time being.

We can probably revert MCOBERTURA-57 and release 2.1.1 as a short term fix.
The long term fix for MCOBERTURA-57 has recently been checked in at the
cobertura (non-plugin) subversion at sourceforge.net

Then, more than a month later, the discussion is concluded with a question from Brett Porter on Feb 24:

Ok, but there were definitely problems aside from that movement hack
– so do we need to nuke 2.1 from the repository?”

Brett’s question was met with a resounding silence.

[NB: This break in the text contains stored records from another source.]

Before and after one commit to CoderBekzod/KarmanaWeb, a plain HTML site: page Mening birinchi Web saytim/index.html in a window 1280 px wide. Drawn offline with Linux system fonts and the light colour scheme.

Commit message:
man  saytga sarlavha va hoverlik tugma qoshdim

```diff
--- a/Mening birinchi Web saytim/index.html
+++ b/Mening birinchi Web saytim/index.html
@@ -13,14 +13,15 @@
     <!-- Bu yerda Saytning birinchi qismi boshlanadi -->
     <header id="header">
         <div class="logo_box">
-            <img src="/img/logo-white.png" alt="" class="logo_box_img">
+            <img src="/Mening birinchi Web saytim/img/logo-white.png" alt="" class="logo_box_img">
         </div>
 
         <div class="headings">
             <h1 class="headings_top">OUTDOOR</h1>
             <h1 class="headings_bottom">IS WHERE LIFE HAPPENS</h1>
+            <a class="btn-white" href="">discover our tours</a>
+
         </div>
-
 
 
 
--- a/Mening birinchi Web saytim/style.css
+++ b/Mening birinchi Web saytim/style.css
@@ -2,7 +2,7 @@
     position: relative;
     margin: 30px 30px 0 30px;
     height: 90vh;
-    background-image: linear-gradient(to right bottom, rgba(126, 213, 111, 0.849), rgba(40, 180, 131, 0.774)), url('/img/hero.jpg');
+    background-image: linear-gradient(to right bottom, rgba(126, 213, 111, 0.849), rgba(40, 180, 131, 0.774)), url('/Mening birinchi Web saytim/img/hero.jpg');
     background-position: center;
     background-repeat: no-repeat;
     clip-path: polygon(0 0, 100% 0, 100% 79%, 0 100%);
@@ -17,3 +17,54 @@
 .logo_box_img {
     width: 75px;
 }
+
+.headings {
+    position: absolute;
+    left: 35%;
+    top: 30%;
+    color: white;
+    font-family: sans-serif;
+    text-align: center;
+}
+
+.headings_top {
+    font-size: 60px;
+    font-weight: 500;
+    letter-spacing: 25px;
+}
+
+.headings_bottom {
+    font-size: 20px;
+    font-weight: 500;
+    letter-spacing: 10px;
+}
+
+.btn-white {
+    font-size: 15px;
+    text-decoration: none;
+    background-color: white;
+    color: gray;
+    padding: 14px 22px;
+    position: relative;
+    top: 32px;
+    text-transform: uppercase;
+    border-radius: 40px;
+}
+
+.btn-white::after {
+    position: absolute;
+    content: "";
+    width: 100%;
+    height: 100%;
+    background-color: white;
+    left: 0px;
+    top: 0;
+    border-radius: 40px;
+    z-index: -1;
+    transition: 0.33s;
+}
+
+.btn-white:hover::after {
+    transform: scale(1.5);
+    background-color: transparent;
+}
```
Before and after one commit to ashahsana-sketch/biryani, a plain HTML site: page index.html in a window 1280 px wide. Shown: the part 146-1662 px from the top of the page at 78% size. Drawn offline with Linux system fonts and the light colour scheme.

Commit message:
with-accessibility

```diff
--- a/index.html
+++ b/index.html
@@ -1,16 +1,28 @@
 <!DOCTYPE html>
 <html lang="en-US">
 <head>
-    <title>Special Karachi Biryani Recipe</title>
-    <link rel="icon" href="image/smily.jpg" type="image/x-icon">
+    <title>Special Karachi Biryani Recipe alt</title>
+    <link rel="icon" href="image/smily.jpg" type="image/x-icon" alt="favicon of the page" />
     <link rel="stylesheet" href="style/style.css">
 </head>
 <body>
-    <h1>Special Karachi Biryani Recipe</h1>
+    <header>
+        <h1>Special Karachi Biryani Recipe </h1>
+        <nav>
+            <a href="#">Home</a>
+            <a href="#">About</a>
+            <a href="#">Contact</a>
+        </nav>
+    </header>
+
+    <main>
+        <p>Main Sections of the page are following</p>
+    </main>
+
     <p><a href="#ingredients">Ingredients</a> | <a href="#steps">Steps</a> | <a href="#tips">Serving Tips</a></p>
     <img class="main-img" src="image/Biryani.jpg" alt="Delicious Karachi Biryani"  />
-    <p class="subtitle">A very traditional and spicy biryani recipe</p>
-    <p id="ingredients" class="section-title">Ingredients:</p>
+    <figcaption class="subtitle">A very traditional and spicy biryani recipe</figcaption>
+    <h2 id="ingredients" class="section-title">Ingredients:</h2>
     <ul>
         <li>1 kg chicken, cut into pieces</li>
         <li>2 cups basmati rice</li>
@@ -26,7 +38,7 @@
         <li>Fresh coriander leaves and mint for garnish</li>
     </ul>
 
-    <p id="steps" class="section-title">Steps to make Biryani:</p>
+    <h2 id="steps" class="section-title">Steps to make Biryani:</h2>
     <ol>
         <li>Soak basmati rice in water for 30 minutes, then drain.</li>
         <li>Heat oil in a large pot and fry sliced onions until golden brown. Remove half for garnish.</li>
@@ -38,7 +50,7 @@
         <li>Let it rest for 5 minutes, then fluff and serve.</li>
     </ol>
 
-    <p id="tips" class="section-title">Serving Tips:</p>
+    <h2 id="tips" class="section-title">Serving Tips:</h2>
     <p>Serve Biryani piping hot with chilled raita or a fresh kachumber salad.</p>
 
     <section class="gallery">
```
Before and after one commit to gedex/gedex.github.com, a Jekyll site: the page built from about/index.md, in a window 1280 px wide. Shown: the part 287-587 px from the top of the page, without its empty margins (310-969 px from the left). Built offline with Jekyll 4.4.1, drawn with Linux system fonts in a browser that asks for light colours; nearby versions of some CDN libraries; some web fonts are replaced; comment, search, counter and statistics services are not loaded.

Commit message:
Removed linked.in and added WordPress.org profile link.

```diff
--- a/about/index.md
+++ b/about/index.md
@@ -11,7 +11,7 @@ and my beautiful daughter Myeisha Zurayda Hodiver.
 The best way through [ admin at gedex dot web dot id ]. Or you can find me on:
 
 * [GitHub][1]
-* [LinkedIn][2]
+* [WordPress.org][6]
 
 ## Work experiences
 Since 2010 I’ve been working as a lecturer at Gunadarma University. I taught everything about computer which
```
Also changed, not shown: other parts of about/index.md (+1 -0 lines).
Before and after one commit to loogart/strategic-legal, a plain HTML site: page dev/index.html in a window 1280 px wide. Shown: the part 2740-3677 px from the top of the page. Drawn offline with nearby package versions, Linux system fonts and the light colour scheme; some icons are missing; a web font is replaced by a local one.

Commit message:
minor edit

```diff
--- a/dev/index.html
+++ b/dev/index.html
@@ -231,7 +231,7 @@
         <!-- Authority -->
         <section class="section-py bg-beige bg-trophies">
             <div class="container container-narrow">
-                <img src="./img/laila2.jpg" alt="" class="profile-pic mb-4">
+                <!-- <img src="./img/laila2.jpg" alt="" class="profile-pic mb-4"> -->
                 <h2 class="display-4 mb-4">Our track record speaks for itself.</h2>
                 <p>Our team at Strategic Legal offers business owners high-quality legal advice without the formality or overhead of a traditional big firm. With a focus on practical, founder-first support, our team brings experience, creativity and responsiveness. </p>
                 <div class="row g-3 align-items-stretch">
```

What is interesting about this whole discussion is that none of the five people who voted +1 on the release bothered to answer the question posed by Brett Porter: “Did all those that voted test it?”. All those +1 votes came within 24h of the original vote email. One can only conclude that no one even bothered to check it out and test it. The people who voted +1 on this particular release probably never even bothered to use the software. If they had given it a try, they probably would have released that the documentation was wrong.

Harmless?

Some developer just giving a knee-jerk +1 on a developer mailing list translates directly into some user getting so frustrated with Maven that they give up. People just voting +1 on a release because it’s Mojo and they can’t be expected to test every plugin release just creates frustrating software.

Gearing up to JavaOne 2007

Off to JavaOne in a few weeks, I’ve got my schedule set, and I’m trying to decide what’s worth paying attention to. Clearly JRuby is something to watch, from the JIRA issues and Subversion commits, it looks like the JRuby team is furiously focused on getting something to call “finished” by the big conference. The things I’m interested in the most are: JRuby, New Language Features, and anything that related to opening up JCP and/or OS licensing.